-- Input data follows --

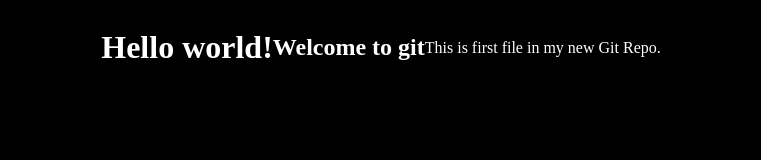
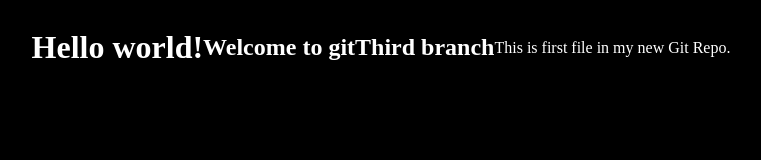
Before and after one commit to saifShaikh404/git-github, a plain HTML site: page index.html in a window 1280 px wide. Shown: the whole page, without its empty margins (259-1020 px from the left). Drawn offline with Linux system fonts and the light colour scheme.

Commit message:
third branch commited

```diff
--- a/index.html
+++ b/index.html
@@ -8,6 +8,7 @@
 
 <h1>Hello world!</h1>
 <h2>Welcome to git</h2>
+<h2>Third branch</h2>
 <p>This is first file in my new Git Repo.</p>
 
 </body>
--- a/style.css
+++ b/style.css
@@ -4,5 +4,5 @@ body {
     display: flex;
     align-items: center;
     justify-content: center;
-    border-radius: 5px;
+    border-radius: 15px;
 }
```
Also changed, not shown: 1 other file.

-- Input data concluded --

Required work: Your reply must reproduce all of the entries exactly and contain no pictures.

Result:
Before and after one commit to saifShaikh404/git-github, a plain HTML site: page index.html in a window 1280 px wide. Shown: the whole page, without its empty margins (259-1020 px from the left). Drawn offline with Linux system fonts and the light colour scheme.

Commit message:
third branch commited

```diff
--- a/index.html
+++ b/index.html
@@ -8,6 +8,7 @@
 
 <h1>Hello world!</h1>
 <h2>Welcome to git</h2>
+<h2>Third branch</h2>
 <p>This is first file in my new Git Repo.</p>
 
 </body>
--- a/style.css
+++ b/style.css
@@ -4,5 +4,5 @@ body {
     display: flex;
     align-items: center;
     justify-content: center;
-    border-radius: 5px;
+    border-radius: 15px;
 }
```
Also changed, not shown: 1 other file.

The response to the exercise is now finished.